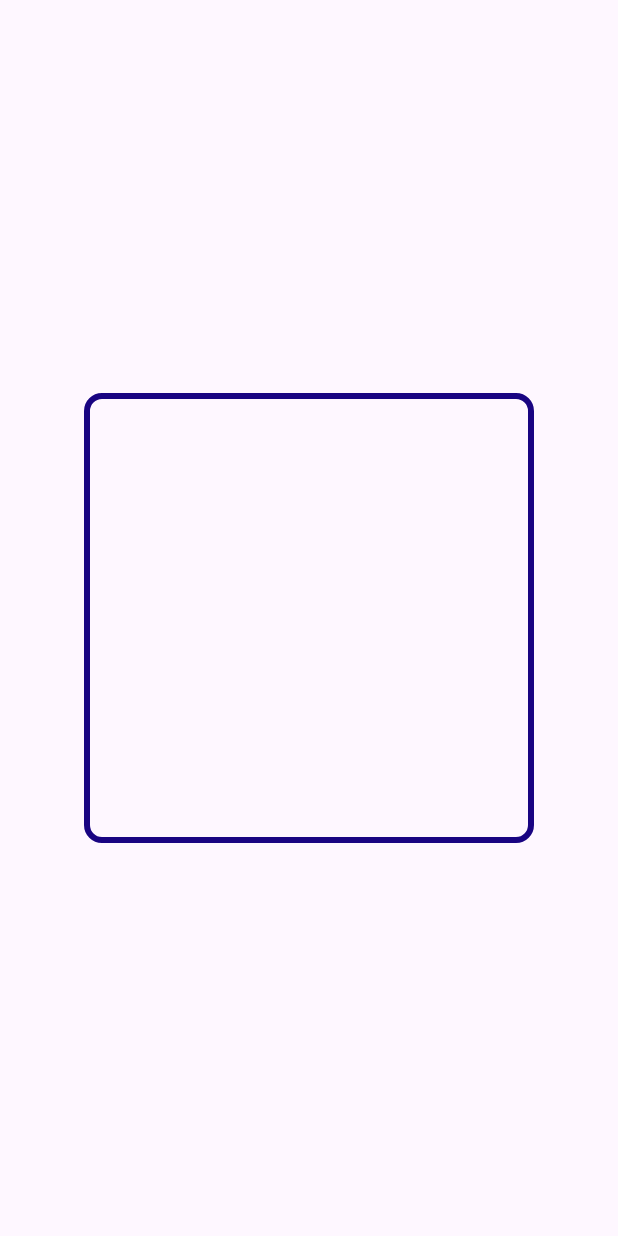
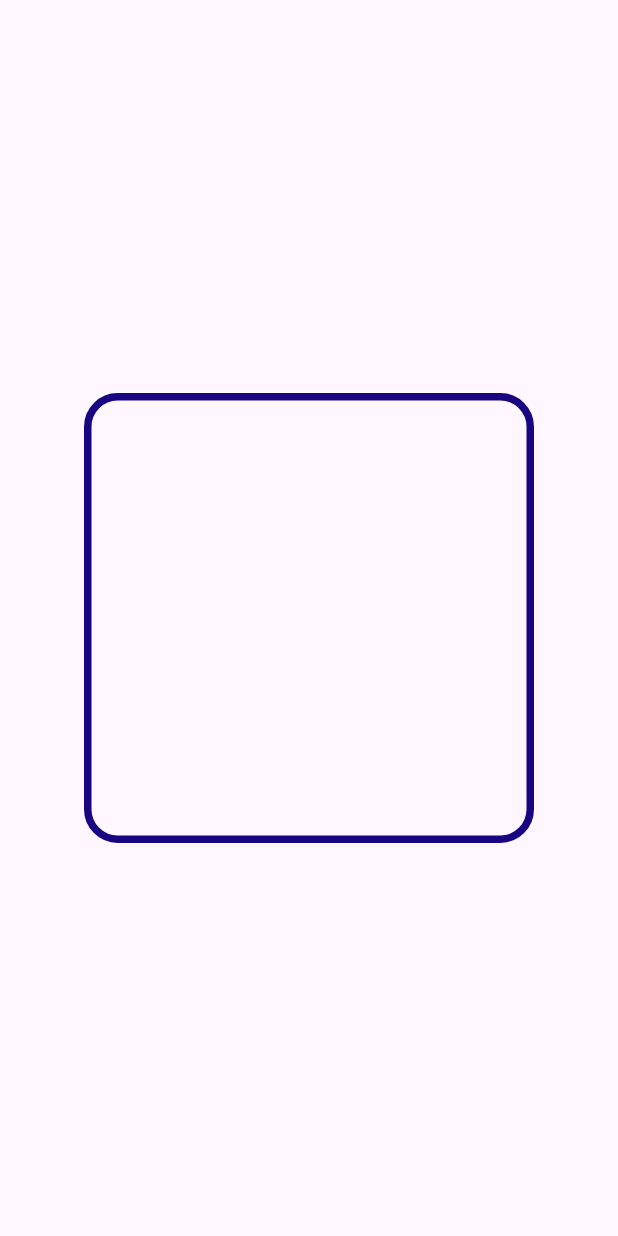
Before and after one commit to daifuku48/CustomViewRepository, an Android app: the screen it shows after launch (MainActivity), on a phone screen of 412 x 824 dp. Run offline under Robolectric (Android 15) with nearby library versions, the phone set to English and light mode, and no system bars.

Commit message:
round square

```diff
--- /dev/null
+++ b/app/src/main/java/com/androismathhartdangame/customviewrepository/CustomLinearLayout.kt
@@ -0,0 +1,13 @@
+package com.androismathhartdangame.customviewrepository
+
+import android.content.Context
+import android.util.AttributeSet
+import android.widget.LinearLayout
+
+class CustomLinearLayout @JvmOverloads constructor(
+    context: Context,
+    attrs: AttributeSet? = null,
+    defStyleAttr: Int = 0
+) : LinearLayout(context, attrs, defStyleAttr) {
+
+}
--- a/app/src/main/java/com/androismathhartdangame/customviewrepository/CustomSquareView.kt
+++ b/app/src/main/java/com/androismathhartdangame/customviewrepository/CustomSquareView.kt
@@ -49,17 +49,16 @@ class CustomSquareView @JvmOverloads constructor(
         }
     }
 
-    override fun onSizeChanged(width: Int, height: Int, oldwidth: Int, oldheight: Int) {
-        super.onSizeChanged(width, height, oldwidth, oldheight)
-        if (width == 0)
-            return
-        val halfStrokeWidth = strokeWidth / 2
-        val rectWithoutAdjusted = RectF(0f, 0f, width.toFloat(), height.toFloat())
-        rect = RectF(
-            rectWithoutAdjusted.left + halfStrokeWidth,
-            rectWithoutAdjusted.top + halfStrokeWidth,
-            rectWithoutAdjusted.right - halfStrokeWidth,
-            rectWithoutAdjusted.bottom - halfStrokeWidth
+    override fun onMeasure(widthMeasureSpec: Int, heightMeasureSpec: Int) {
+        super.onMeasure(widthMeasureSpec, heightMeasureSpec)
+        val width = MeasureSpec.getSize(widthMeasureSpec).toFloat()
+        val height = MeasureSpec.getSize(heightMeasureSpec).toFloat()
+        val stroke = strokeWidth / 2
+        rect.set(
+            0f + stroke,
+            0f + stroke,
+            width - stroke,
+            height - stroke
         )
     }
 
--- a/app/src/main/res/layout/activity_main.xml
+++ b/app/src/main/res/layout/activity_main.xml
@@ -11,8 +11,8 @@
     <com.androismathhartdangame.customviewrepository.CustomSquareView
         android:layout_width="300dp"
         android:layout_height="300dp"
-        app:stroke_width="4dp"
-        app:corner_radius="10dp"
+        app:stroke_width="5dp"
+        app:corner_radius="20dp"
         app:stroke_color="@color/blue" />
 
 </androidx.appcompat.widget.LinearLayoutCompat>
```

+ + +

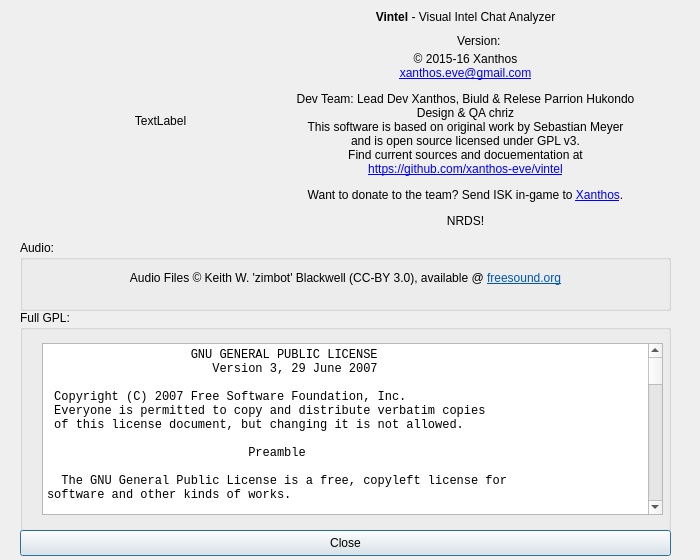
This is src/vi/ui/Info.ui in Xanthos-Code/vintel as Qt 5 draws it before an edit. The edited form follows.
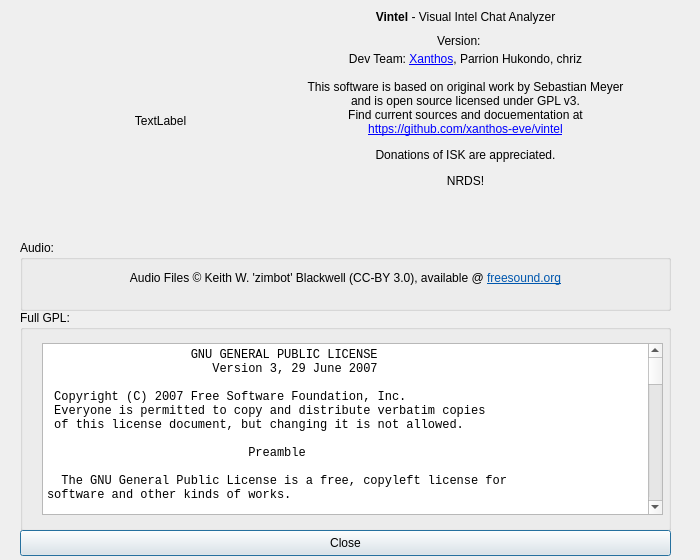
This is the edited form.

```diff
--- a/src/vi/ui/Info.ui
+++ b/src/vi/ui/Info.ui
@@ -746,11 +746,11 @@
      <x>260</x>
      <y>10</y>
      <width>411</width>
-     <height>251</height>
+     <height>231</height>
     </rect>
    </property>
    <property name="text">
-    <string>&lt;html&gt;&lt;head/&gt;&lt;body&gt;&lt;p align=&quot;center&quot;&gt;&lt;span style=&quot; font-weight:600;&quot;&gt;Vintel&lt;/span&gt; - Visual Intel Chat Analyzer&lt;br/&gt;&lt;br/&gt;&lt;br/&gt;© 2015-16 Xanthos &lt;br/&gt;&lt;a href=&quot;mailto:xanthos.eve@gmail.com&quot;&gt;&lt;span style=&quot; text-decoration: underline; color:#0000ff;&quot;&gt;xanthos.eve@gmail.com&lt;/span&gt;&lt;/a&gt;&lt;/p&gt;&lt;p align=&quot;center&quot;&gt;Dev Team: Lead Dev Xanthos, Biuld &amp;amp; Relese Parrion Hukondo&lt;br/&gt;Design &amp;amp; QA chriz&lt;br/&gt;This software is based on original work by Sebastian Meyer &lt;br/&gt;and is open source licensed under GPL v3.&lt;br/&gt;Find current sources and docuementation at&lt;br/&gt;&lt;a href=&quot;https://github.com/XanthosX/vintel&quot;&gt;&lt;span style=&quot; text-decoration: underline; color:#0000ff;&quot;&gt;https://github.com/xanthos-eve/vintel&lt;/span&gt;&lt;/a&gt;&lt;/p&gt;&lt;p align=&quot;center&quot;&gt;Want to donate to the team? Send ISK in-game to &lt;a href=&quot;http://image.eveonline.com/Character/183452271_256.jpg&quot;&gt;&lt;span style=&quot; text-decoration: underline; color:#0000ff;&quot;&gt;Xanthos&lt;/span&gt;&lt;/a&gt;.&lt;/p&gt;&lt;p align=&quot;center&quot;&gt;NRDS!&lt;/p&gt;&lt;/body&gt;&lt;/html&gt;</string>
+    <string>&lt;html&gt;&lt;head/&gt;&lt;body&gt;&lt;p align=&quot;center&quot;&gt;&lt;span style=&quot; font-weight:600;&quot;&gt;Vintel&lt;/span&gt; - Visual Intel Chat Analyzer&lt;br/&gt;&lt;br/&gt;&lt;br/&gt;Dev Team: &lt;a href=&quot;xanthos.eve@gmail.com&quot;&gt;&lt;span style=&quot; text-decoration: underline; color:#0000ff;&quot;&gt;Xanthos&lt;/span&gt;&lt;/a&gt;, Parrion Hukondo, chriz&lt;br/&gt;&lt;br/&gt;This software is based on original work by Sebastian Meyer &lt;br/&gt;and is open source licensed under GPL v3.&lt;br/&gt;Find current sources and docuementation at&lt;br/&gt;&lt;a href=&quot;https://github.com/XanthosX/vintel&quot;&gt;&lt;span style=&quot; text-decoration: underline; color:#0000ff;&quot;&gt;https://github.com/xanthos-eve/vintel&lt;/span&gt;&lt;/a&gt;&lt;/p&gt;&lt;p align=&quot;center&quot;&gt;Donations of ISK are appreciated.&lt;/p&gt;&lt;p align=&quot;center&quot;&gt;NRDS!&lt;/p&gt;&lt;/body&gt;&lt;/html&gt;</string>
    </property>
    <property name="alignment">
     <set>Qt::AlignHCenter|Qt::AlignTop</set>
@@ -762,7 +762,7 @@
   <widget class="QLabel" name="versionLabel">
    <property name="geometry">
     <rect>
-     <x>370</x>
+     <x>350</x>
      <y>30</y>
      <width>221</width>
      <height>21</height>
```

+ + +

### ABOUT THIS EXERCISE
Filter the entries down to the lines with the word "rectWithoutAdjusted" in them.

### RESULT FOR THIS EXERCISE
-        val rectWithoutAdjusted = RectF(0f, 0f, width.toFloat(), height.toFloat())
-            rectWithoutAdjusted.left + halfStrokeWidth,
-            rectWithoutAdjusted.top + halfStrokeWidth,
-            rectWithoutAdjusted.right - halfStrokeWidth,
-            rectWithoutAdjusted.bottom - halfStrokeWidth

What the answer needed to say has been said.